Betrayals can absolutely devastate any relationship, especially a marriage.
Common forms of betrayal or deceit can include disrespecting your partner, breaking promises, siding with someone else over your boo, or being emotionally distant. We don’t always perceive these actions from a betrayal perspective. We often think of betrayal as a more monumental event, like an extramarital sexual affair. But I promise you, that is only one type of disloyalty that can threaten a couple. In fact, in his extensive research, Gottman found that type of betrayal present in failed relationships.
Wedding planning is ripe for opportunities to betray your future spouse in these ways. In my own experience, I have definitely seen these common deceptions manifest in multiple ways leading up to a couple’s nuptials.
Promises made about wedding budgets or guest lists may be broken as those boundaries are challenged. I recently heard from a bride-to-be who felt utterly disrespected by her future spouse’s bachelor party plans, and from another who felt a lack of respect by her fiancé not understanding why she didn’t want to change her last name. I hear SO OFTEN about one spouse acquiescing to the wishes of their parent over the wishes of their mate. Further, during times of high-stress (i.e. wedding planning!), some of us may react by withdrawing and becoming less emotionally connected.
I actually just heard a perfect example of wedding-planning betrayal in an online community. A bride was LIVID with her fiancé because apparently one of his friends decided he was going to bring a guest to their destination wedding less than two weeks before the trip. The bride felt completely betrayed by her boo’s willingness to accommodate the friend’s guest, particularly because it meant so much more work for HER (such as seating arrangements, favors, welcome bags, etc.).
While superficially this may seem like an honest and innocent disagreement, it could potentially cause significant harm to the couple’s relationship. Because let’s be honest — we are likely ALL guilty of not prioritizing our relationships from time-to-time. However, if either partner consistently shortchanges the relationship, that behavior can threaten the integrity of the commitment.
On the other hand…
Remaining loyal to your spouse can strengthen the perception of commitment within a relationship, as both partners feel safe, secure, and comfortable with vulnerability. So as you navigate the wedding planning process, be mindful of how well you are keeping your relationship at the forefront. Some ways to mitigate these betrayals might include…
- Making decisions about the wedding together, as a couple. Even if one of you is more invested in the details of the celebration, provide a (structured, maybe?) time and space for the other to provide feedback. And be open to hearing and legitimately listening to feedback. If you have a joint plan, it’s more likely that you’ll have shared expectations.
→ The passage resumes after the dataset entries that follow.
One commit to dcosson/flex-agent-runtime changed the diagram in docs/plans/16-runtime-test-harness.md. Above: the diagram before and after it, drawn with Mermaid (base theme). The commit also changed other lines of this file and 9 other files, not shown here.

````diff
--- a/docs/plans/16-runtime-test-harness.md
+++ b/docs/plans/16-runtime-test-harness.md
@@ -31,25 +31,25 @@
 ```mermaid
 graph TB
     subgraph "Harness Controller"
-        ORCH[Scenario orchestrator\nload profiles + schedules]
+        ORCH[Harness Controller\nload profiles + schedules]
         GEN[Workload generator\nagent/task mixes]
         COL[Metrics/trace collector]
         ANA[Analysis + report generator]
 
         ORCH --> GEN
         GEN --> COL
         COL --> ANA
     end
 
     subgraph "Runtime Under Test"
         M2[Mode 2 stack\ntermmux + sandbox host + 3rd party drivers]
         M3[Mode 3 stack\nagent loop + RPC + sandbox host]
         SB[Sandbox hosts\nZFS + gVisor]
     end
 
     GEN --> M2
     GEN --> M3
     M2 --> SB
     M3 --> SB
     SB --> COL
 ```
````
- If surprises arise (such as Aunt Lynn asking if she can bring her three kids), don’t make a decision before conferring with your boo. Since you’ve already set up a joint plan (see above!), you can decide AS A TEAM how to finagle each challenge.
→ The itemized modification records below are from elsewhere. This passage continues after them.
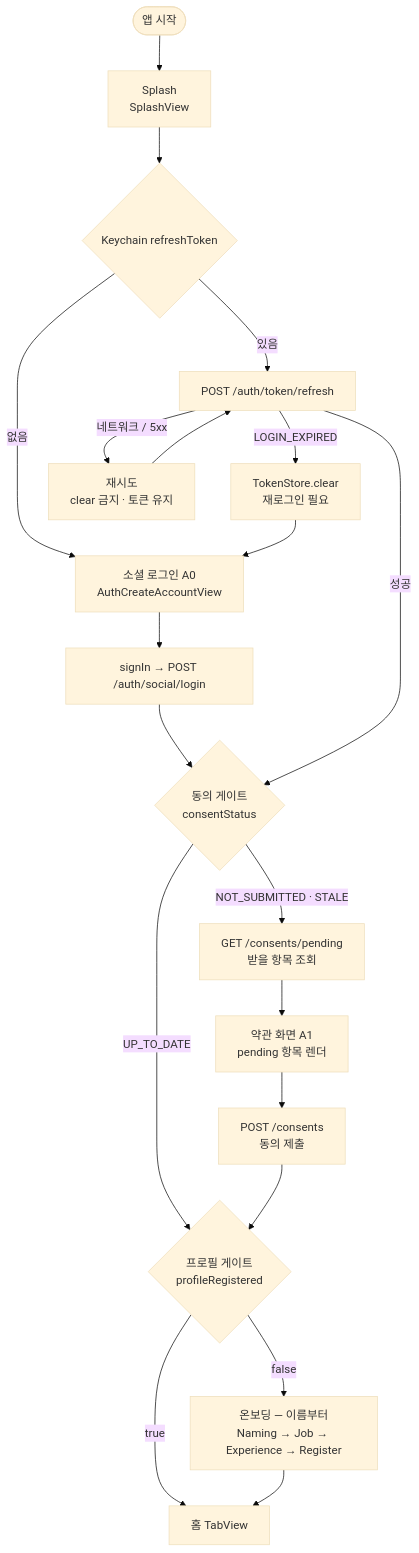
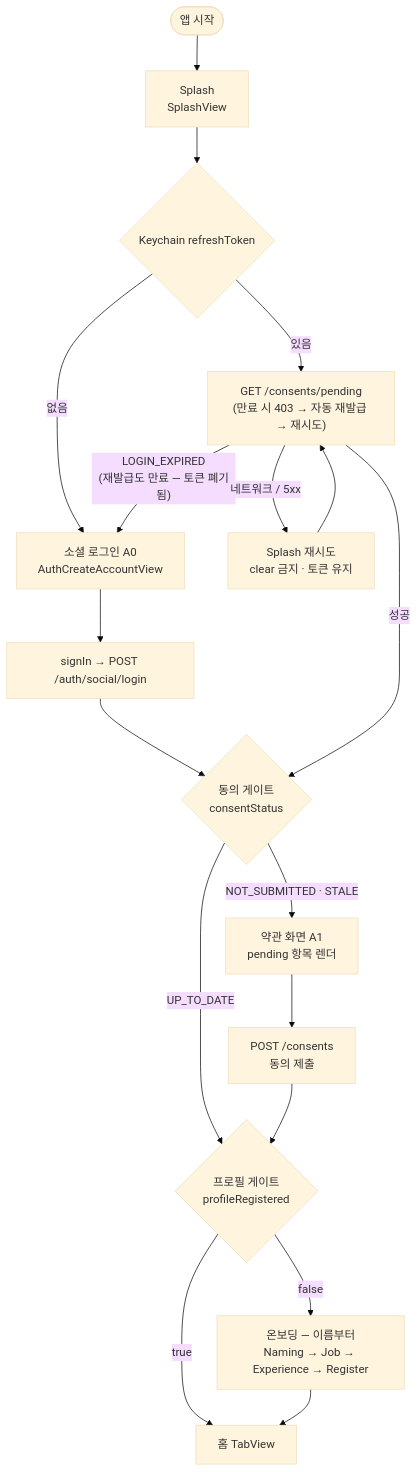
One commit to YAPP-Github/28th-App-Team-1-iOS changed the first of 4 diagrams in docs/work/launch-routing.md. Above: the diagram before and after it, drawn with Mermaid (base theme). The commit also changed other lines of this file and 2 other files, not shown here.

Commit message:
refactor: 스플래시 판정을 pending 한 콜로 단일화_선제 refresh 제거하고 만료는 인터셉터 재발급에 위임

````diff
--- a/docs/work/launch-routing.md
+++ b/docs/work/launch-routing.md
@@ -7,26 +9,24 @@
 ```mermaid
 flowchart TD
     launch(["앱 시작"]) --> splash["Splash<br/>SplashView"]
     splash --> hasRT{"Keychain refreshToken"}
 
     hasRT -- "없음" --> a0["소셜 로그인 A0<br/>AuthCreateAccountView"]
     a0 --> login["signIn → POST /auth/social/login"]
     login --> gate1
 
-    hasRT -- "있음" --> refresh["POST /auth/token/refresh"]
-    refresh -- "LOGIN_EXPIRED" --> clear["TokenStore.clear<br/>재로그인 필요"]
-    clear --> a0
-    refresh -- "네트워크 / 5xx" --> retry["재시도<br/>clear 금지 · 토큰 유지"]
-    retry --> refresh
-    refresh -- "성공" --> gate1
+    hasRT -- "있음" --> pending["GET /consents/pending<br/>(만료 시 403 → 자동 재발급 → 재시도)"]
+    pending -- "LOGIN_EXPIRED<br/>(재발급도 만료 — 토큰 폐기됨)" --> a0
+    pending -- "네트워크 / 5xx" --> retry["Splash 재시도<br/>clear 금지 · 토큰 유지"]
+    retry --> pending
+    pending -- "성공" --> gate1
 
     gate1{"동의 게이트<br/>consentStatus"} -- "UP_TO_DATE" --> gate2
-    gate1 -- "NOT_SUBMITTED · STALE" --> pending["GET /consents/pending<br/>받을 항목 조회"]
-    pending --> terms["약관 화면 A1<br/>pending 항목 렌더"]
+    gate1 -- "NOT_SUBMITTED · STALE" --> terms["약관 화면 A1<br/>pending 항목 렌더"]
     terms --> submit["POST /consents<br/>동의 제출"]
     submit --> gate2
 
     gate2{"프로필 게이트<br/>profileRegistered"} -- "true" --> home["홈 TabView"]
     gate2 -- "false" --> onboarding["온보딩 — 이름부터<br/>Naming → Job → Experience → Register"]
     onboarding --> home
 ```
````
- Recognize that priorities may shift during the process, and that’s ok! The key is to have those conversations with your future spouse, and explore together why that priority has shifted. For example, you may have decided together early on that you’d only spend a certain proportion of your budget on food. But maybe you’ve decided you no longer value favors or a band. This is fine! However, you can likely see how there’s a difference between deciding on your own to hire a higher priced caterer, and discussing as a duo the option to increase the catering budget. Both have the same outcome, but the difference in the process can either damage or strengthen your bond.